Please return each entry that follows exactly as written, and keep the pictures out.

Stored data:
——
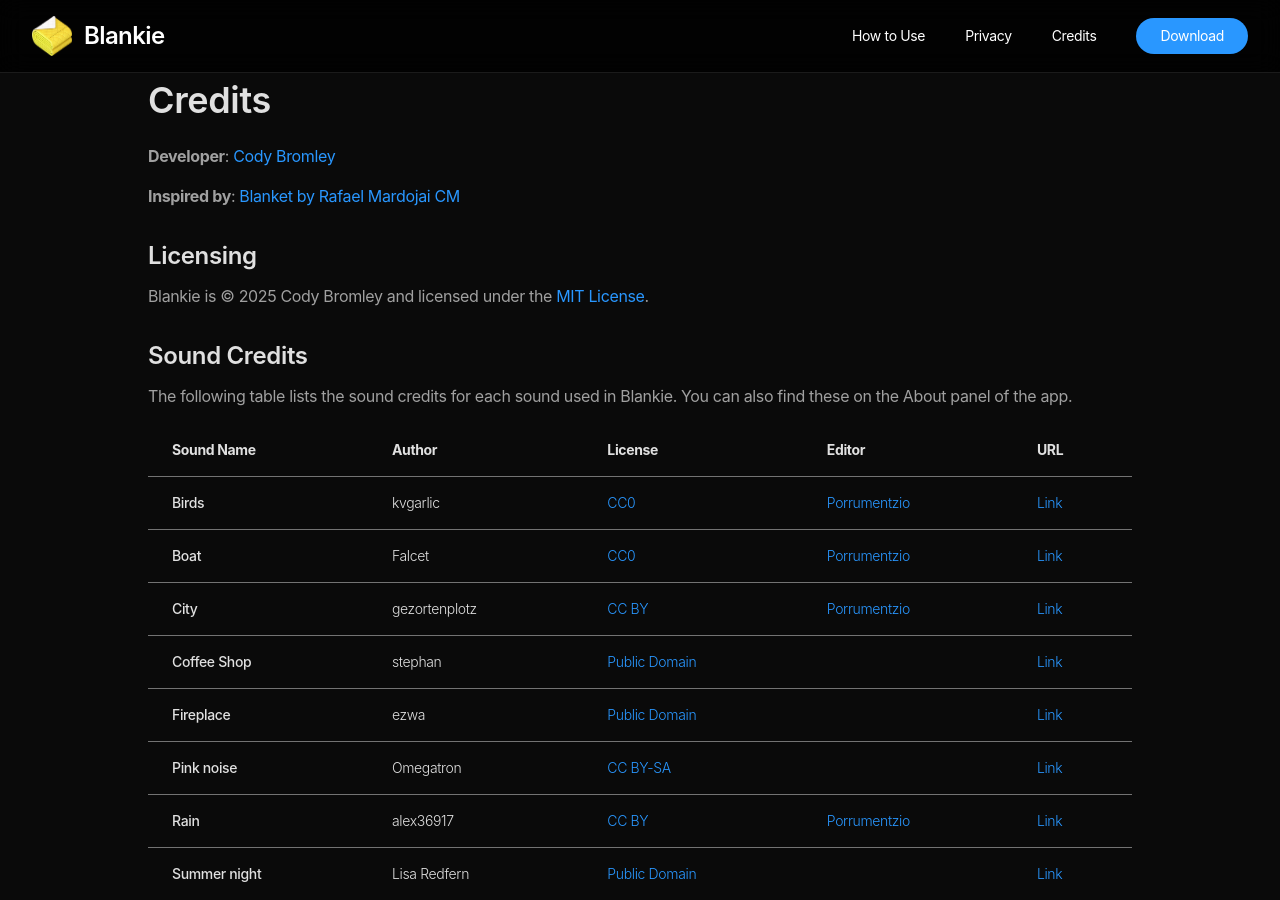
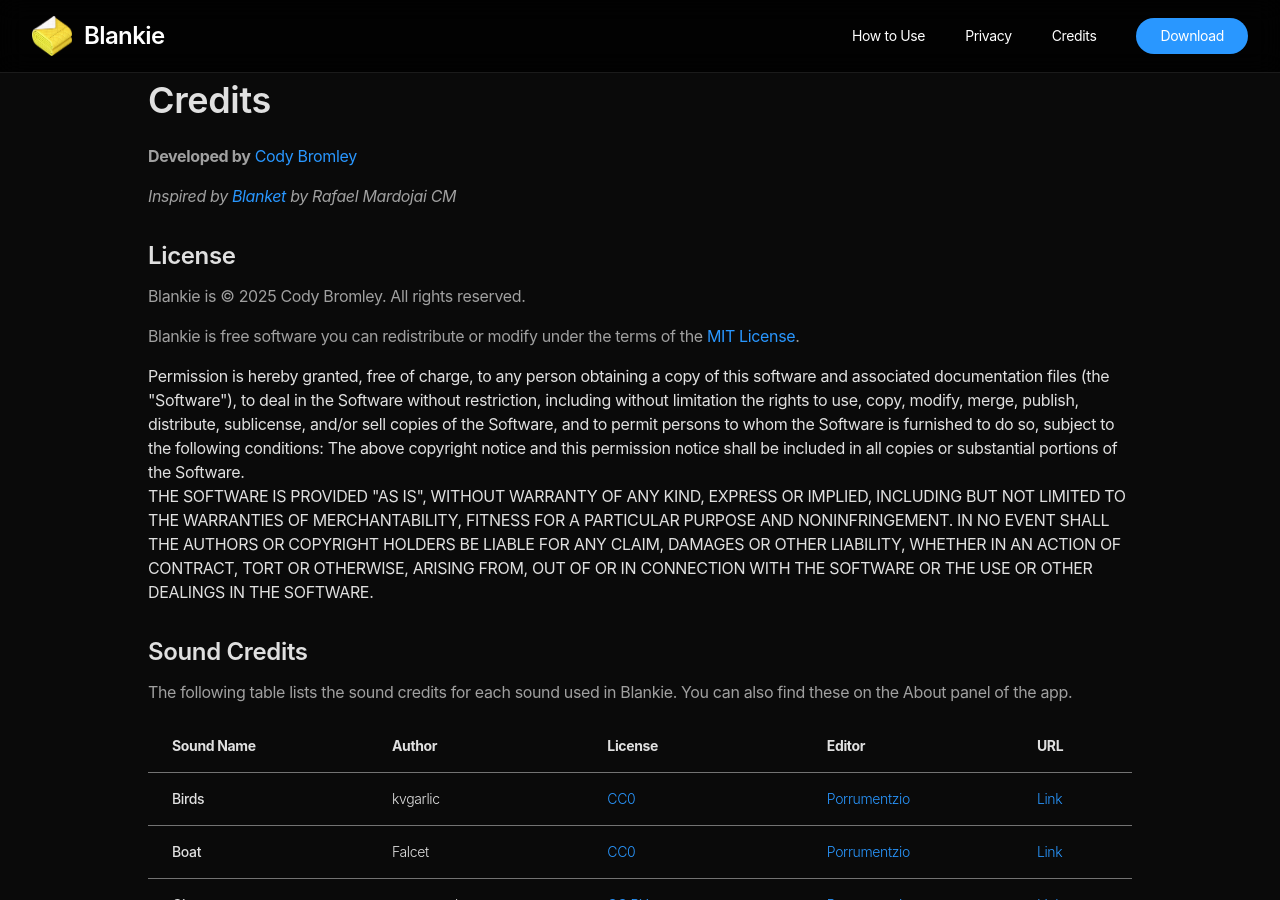
Before and after one commit to codybrom/blankie, a Jekyll site: the page built from docs/credits.html, in a window 1280 px wide and 900 px high. Built offline with Jekyll 4.4.1, drawn with Linux system fonts in a browser that asks for light colours; nearby versions of some CDN libraries; some of the changed text lies outside the part shown.

Commit message:
license: add more detail to licensing information in about view credits

```diff
--- a/docs/credits.html
+++ b/docs/credits.html
@@ -8,7 +8,7 @@
   <section class="text-skin-base bg-skin-fill">
     <h1 class="text-4xl font-semibold mb-6">Credits</h1>
     <p class="text-skin-muted mb-4">
-      <strong>Developer</strong>:
+      <strong>Developed by</strong>
       <a
         href="https://github.com/codybrom"
         class="text-primary-blue hover:text-deep-blue transition-colors"
@@ -17,22 +17,53 @@
     </p>
 
     <p class="text-skin-muted mb-4">
-      <strong>Inspired by</strong>:
-      <a
-        href="https://github.com/rafaelmardojai/blanket"
-        class="text-primary-blue hover:text-deep-blue transition-colors"
-        >Blanket by Rafael Mardojai CM</a
+      <i
+        >Inspired by
+        <a
+          href="https://github.com/rafaelmardojai/blanket"
+          class="text-primary-blue hover:text-deep-blue transition-colors"
+          >Blanket</a
+        >
+        by <a href="https://github.com/rafaelmardojai">Rafael Mardojai CM</a></i
       >
     </p>
-    <h2 class="text-2xl font-semibold mt-8 mb-3">Licensing</h2>
+    <h2 class="text-2xl font-semibold mt-8 mb-3">License</h2>
+
     <p class="text-skin-muted mb-4">
-      Blankie is © 2025 Cody Bromley and licensed under the
+      Blankie is © 2025 Cody Bromley. All rights reserved.
+    </p>
+
+    <p class="text-skin-muted mb-4">
+      Blankie is free software you can redistribute or modify under the terms of
+      the
       <a
         href="https://choosealicense.com/licenses/mit/"
         class="text-primary-blue hover:text-deep-blue transition-colors"
         >MIT License</a
       >.
     </p>
+
+    <p>
+      Permission is hereby granted, free of charge, to any person obtaining a
+      copy of this software and associated documentation files (the "Software"),
+      to deal in the Software without restriction, including without limitation
+      the rights to use, copy, modify, merge, publish, distribute, sublicense,
+      and/or sell copies of the Software, and to permit persons to whom the
+      Software is furnished to do so, subject to the following conditions: The
+      above copyright notice and this permission notice shall be included in all
+      copies or substantial portions of the Software.
+    </p>
+
+    <p>
+      THE SOFTWARE IS PROVIDED "AS IS", WITHOUT WARRANTY OF ANY KIND, EXPRESS OR
+      IMPLIED, INCLUDING BUT NOT LIMITED TO THE WARRANTIES OF MERCHANTABILITY,
+      FITNESS FOR A PARTICULAR PURPOSE AND NONINFRINGEMENT. IN NO EVENT SHALL
+      THE AUTHORS OR COPYRIGHT HOLDERS BE LIABLE FOR ANY CLAIM, DAMAGES OR OTHER
+      LIABILITY, WHETHER IN AN ACTION OF CONTRACT, TORT OR OTHERWISE, ARISING
+      FROM, OUT OF OR IN CONNECTION WITH THE SOFTWARE OR THE USE OR OTHER
+      DEALINGS IN THE SOFTWARE.
+    </p>
+
     <h2 class="text-2xl font-semibold mt-8 mb-3">Sound Credits</h2>
     <p class="text-skin-muted mb-4">
       The following table lists the sound credits for each sound used in
@@ -365,5 +396,14 @@
         </tbody>
       </table>
     </div>
+    <h2 class="text-2xl font-semibold mt-8 mb-3">Other Credits</h2>
+    <p class="text-skin-muted mb-4">
+      <a
+        href="https://www.pexels.com/video/bird-s-eye-view-of-ocean-waves-1918465/"
+        >Waves</a
+      >
+      video on homepage:
+      <a href="https://www.pexels.com/@digitech/">Ruvim Miksanskiy</a>
+    </p>
   </section>
 </main>
```
Also changed, not shown: 1 other file.
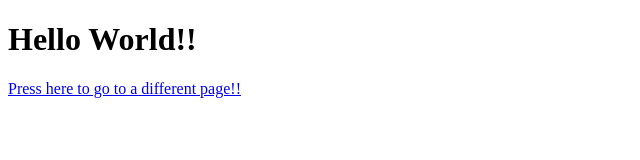
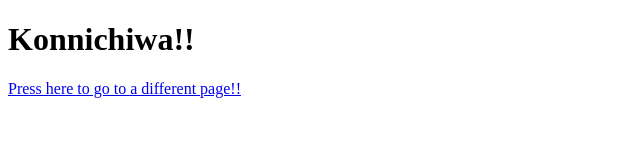
Before and after one commit to KM2002/SCLab, a plain HTML site: page index.html in a window 1280 px wide. Shown: the whole page, without its empty margins (0-640 px from the left). Drawn offline with Linux system fonts and the light colour scheme.

Commit message:
my second commit

```diff
--- a/index.html
+++ b/index.html
@@ -7,7 +7,7 @@
     <title>Document</title>
 </head>
 <body>
-    <h1>Hello World!!</h1>
+    <h1>Konnichiwa!!</h1>
     <a href="about.html">Press here to go to a different page!!</a>
 </body>
 </html>
```
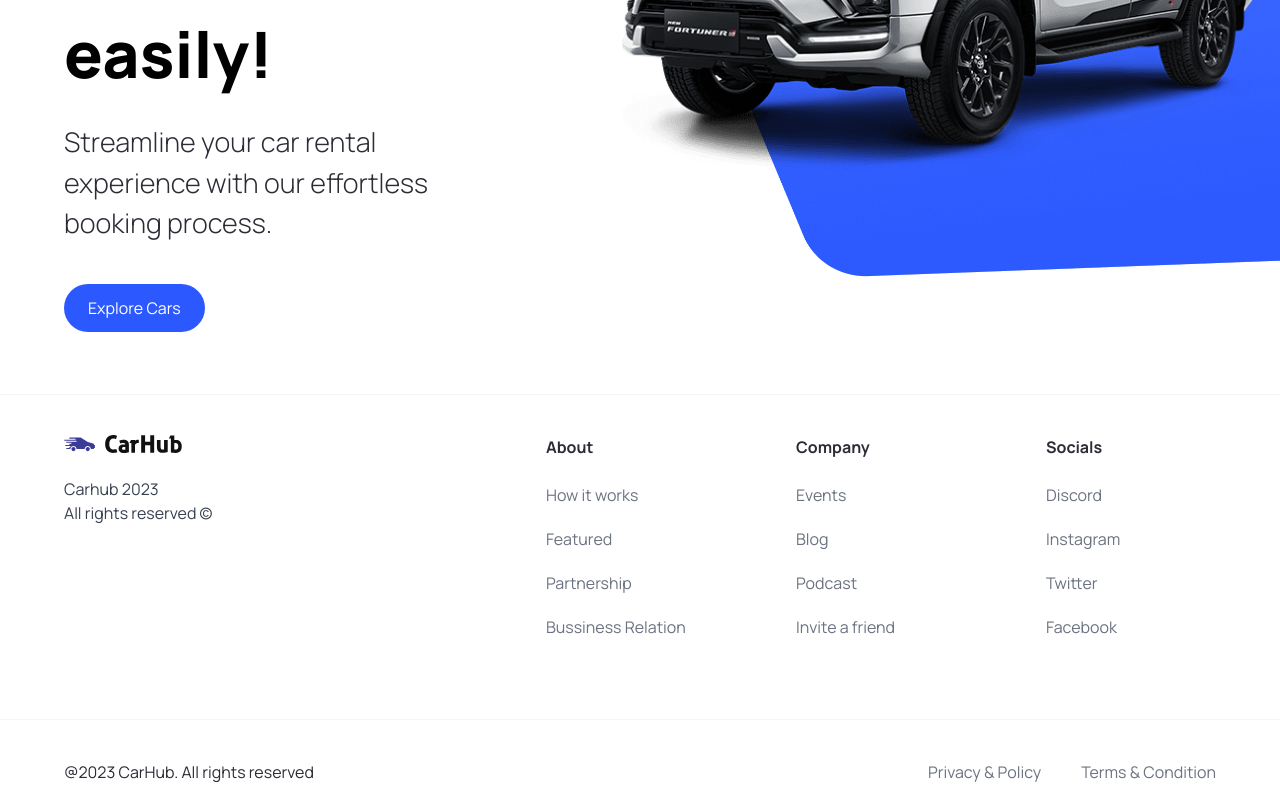
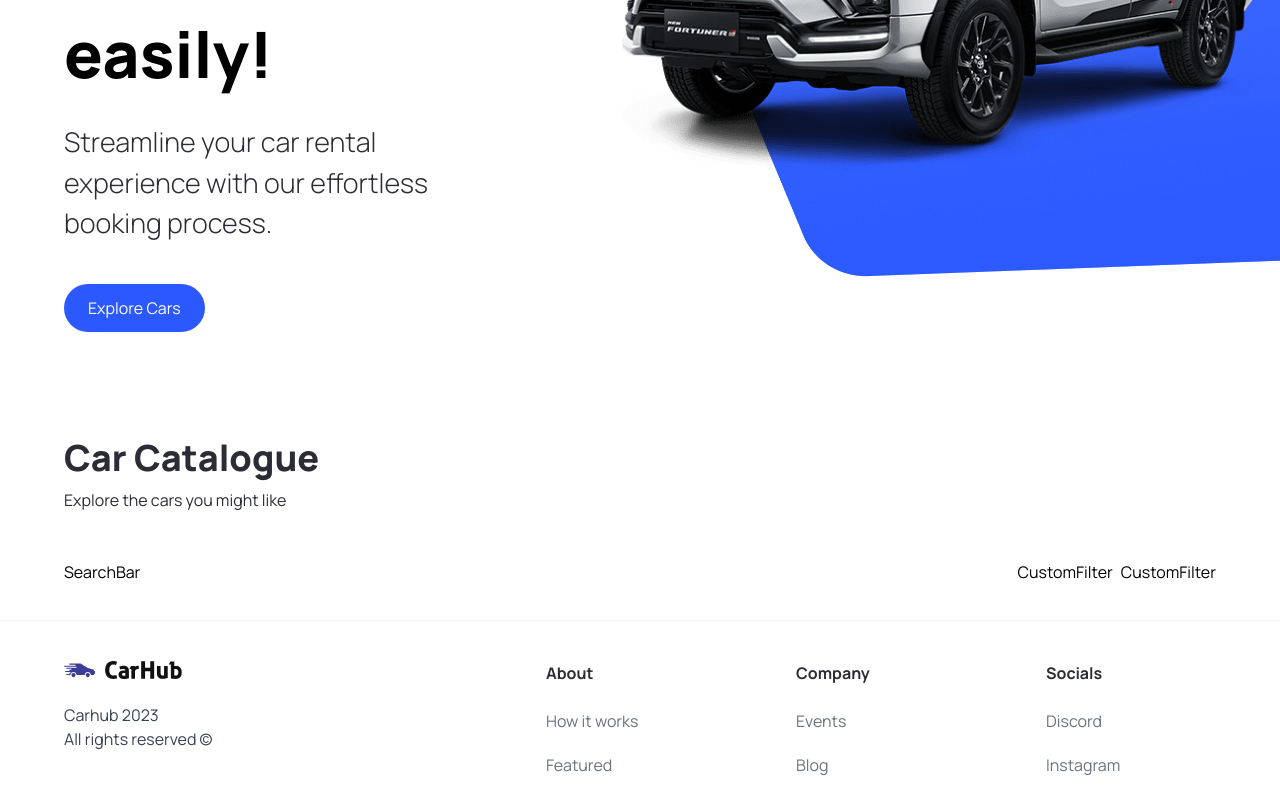
Before and after one commit to mlestrella843/ModernCarApp, a Next.js app: page / in a window 1280 px wide. Shown: the part 426-1223 px from the top of the page. Built offline with nearby package versions, Linux system fonts and the light colour scheme.

Commit message:
Creating car Catalogue

```diff
--- a/app/page.tsx
+++ b/app/page.tsx
@@ -1,4 +1,4 @@
-import { Hero } from '@/components';
+import { CustomFilter, Hero, SearchBar } from '@/components';
 import Image from 'next/image';
 
 
@@ -6,6 +6,27 @@
   return (
     <main className="overflow-hidden">
       <Hero />
+
+      <div className="mt-12 padding-x padding-y max-widht" id="discover">
+        <div className="home__text-container">
+          <h1 className="text-4xl font-extrabold">Car Catalogue</h1>
+          <p>Explore the cars you might like </p>
+        </div>
+
+        <div className="home__filters">
+          <SearchBar />
+
+            <div className="home__filter-container">
+              <CustomFilter title="fuel"/>
+              <CustomFilter title="year"/>
+
+            </div>
+
+        </div>
+
+
+      </div>
+
     </main>
   )
 }
--- /dev/null
+++ b/components/CustomFilter.tsx
@@ -0,0 +1,11 @@
+import React from 'react'
+
+const CustomFilter = () => {
+  return (
+    <div>
+      <h3>CustomFilter</h3>
+    </div>
+  )
+}
+
+export default CustomFilter
--- /dev/null
+++ b/components/SearchBar.tsx
@@ -0,0 +1,9 @@
+import React from 'react'
+
+const SearchBar = () => {
+  return (
+    <div>SearchBar</div>
+  )
+}
+
+export default SearchBar
--- a/components/index.tsx
+++ b/components/index.tsx
@@ -2,10 +2,14 @@
 import CustomButton from './CustomButton';
 import Navbar from './Navbar';
 import Footer from './Footer';
+import SearchBar from './SearchBar';
+import CustomFilter from './CustomFilter';
 
 export {
     Hero,
     CustomButton,
     Navbar,
-    Footer
+    Footer,
+    SearchBar,
+    CustomFilter
 }
```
——
§ Answer below:
Before and after one commit to codybrom/blankie, a Jekyll site: the page built from docs/credits.html, in a window 1280 px wide and 900 px high. Built offline with Jekyll 4.4.1, drawn with Linux system fonts in a browser that asks for light colours; nearby versions of some CDN libraries; some of the changed text lies outside the part shown.

Commit message:
license: add more detail to licensing information in about view credits

```diff
--- a/docs/credits.html
+++ b/docs/credits.html
@@ -8,7 +8,7 @@
   <section class="text-skin-base bg-skin-fill">
     <h1 class="text-4xl font-semibold mb-6">Credits</h1>
     <p class="text-skin-muted mb-4">
-      <strong>Developer</strong>:
+      <strong>Developed by</strong>
       <a
         href="https://github.com/codybrom"
         class="text-primary-blue hover:text-deep-blue transition-colors"
@@ -17,22 +17,53 @@
     </p>
 
     <p class="text-skin-muted mb-4">
-      <strong>Inspired by</strong>:
-      <a
-        href="https://github.com/rafaelmardojai/blanket"
-        class="text-primary-blue hover:text-deep-blue transition-colors"
-        >Blanket by Rafael Mardojai CM</a
+      <i
+        >Inspired by
+        <a
+          href="https://github.com/rafaelmardojai/blanket"
+          class="text-primary-blue hover:text-deep-blue transition-colors"
+          >Blanket</a
+        >
+        by <a href="https://github.com/rafaelmardojai">Rafael Mardojai CM</a></i
       >
     </p>
-    <h2 class="text-2xl font-semibold mt-8 mb-3">Licensing</h2>
+    <h2 class="text-2xl font-semibold mt-8 mb-3">License</h2>
+
     <p class="text-skin-muted mb-4">
-      Blankie is © 2025 Cody Bromley and licensed under the
+      Blankie is © 2025 Cody Bromley. All rights reserved.
+    </p>
+
+    <p class="text-skin-muted mb-4">
+      Blankie is free software you can redistribute or modify under the terms of
+      the
       <a
         href="https://choosealicense.com/licenses/mit/"
         class="text-primary-blue hover:text-deep-blue transition-colors"
         >MIT License</a
       >.
     </p>
+
+    <p>
+      Permission is hereby granted, free of charge, to any person obtaining a
+      copy of this software and associated documentation files (the "Software"),
+      to deal in the Software without restriction, including without limitation
+      the rights to use, copy, modify, merge, publish, distribute, sublicense,
+      and/or sell copies of the Software, and to permit persons to whom the
+      Software is furnished to do so, subject to the following conditions: The
+      above copyright notice and this permission notice shall be included in all
+      copies or substantial portions of the Software.
+    </p>
+
+    <p>
+      THE SOFTWARE IS PROVIDED "AS IS", WITHOUT WARRANTY OF ANY KIND, EXPRESS OR
+      IMPLIED, INCLUDING BUT NOT LIMITED TO THE WARRANTIES OF MERCHANTABILITY,
+      FITNESS FOR A PARTICULAR PURPOSE AND NONINFRINGEMENT. IN NO EVENT SHALL
+      THE AUTHORS OR COPYRIGHT HOLDERS BE LIABLE FOR ANY CLAIM, DAMAGES OR OTHER
+      LIABILITY, WHETHER IN AN ACTION OF CONTRACT, TORT OR OTHERWISE, ARISING
+      FROM, OUT OF OR IN CONNECTION WITH THE SOFTWARE OR THE USE OR OTHER
+      DEALINGS IN THE SOFTWARE.
+    </p>
+
     <h2 class="text-2xl font-semibold mt-8 mb-3">Sound Credits</h2>
     <p class="text-skin-muted mb-4">
       The following table lists the sound credits for each sound used in
@@ -365,5 +396,14 @@
         </tbody>
       </table>
     </div>
+    <h2 class="text-2xl font-semibold mt-8 mb-3">Other Credits</h2>
+    <p class="text-skin-muted mb-4">
+      <a
+        href="https://www.pexels.com/video/bird-s-eye-view-of-ocean-waves-1918465/"
+        >Waves</a
+      >
+      video on homepage:
+      <a href="https://www.pexels.com/@digitech/">Ruvim Miksanskiy</a>
+    </p>
   </section>
 </main>
```
Also changed, not shown: 1 other file.
Before and after one commit to KM2002/SCLab, a plain HTML site: page index.html in a window 1280 px wide. Shown: the whole page, without its empty margins (0-640 px from the left). Drawn offline with Linux system fonts and the light colour scheme.

Commit message:
my second commit

```diff
--- a/index.html
+++ b/index.html
@@ -7,7 +7,7 @@
     <title>Document</title>
 </head>
 <body>
-    <h1>Hello World!!</h1>
+    <h1>Konnichiwa!!</h1>
     <a href="about.html">Press here to go to a different page!!</a>
 </body>
 </html>
```
Before and after one commit to mlestrella843/ModernCarApp, a Next.js app: page / in a window 1280 px wide. Shown: the part 426-1223 px from the top of the page. Built offline with nearby package versions, Linux system fonts and the light colour scheme.

Commit message:
Creating car Catalogue

```diff
--- a/app/page.tsx
+++ b/app/page.tsx
@@ -1,4 +1,4 @@
-import { Hero } from '@/components';
+import { CustomFilter, Hero, SearchBar } from '@/components';
 import Image from 'next/image';
 
 
@@ -6,6 +6,27 @@
   return (
     <main className="overflow-hidden">
       <Hero />
+
+      <div className="mt-12 padding-x padding-y max-widht" id="discover">
+        <div className="home__text-container">
+          <h1 className="text-4xl font-extrabold">Car Catalogue</h1>
+          <p>Explore the cars you might like </p>
+        </div>
+
+        <div className="home__filters">
+          <SearchBar />
+
+            <div className="home__filter-container">
+              <CustomFilter title="fuel"/>
+              <CustomFilter title="year"/>
+
+            </div>
+
+        </div>
+
+
+      </div>
+
     </main>
   )
 }
--- /dev/null
+++ b/components/CustomFilter.tsx
@@ -0,0 +1,11 @@
+import React from 'react'
+
+const CustomFilter = () => {
+  return (
+    <div>
+      <h3>CustomFilter</h3>
+    </div>
+  )
+}
+
+export default CustomFilter
--- /dev/null
+++ b/components/SearchBar.tsx
@@ -0,0 +1,9 @@
+import React from 'react'
+
+const SearchBar = () => {
+  return (
+    <div>SearchBar</div>
+  )
+}
+
+export default SearchBar
--- a/components/index.tsx
+++ b/components/index.tsx
@@ -2,10 +2,14 @@
 import CustomButton from './CustomButton';
 import Navbar from './Navbar';
 import Footer from './Footer';
+import SearchBar from './SearchBar';
+import CustomFilter from './CustomFilter';
 
 export {
     Hero,
     CustomButton,
     Navbar,
-    Footer
+    Footer,
+    SearchBar,
+    CustomFilter
 }
```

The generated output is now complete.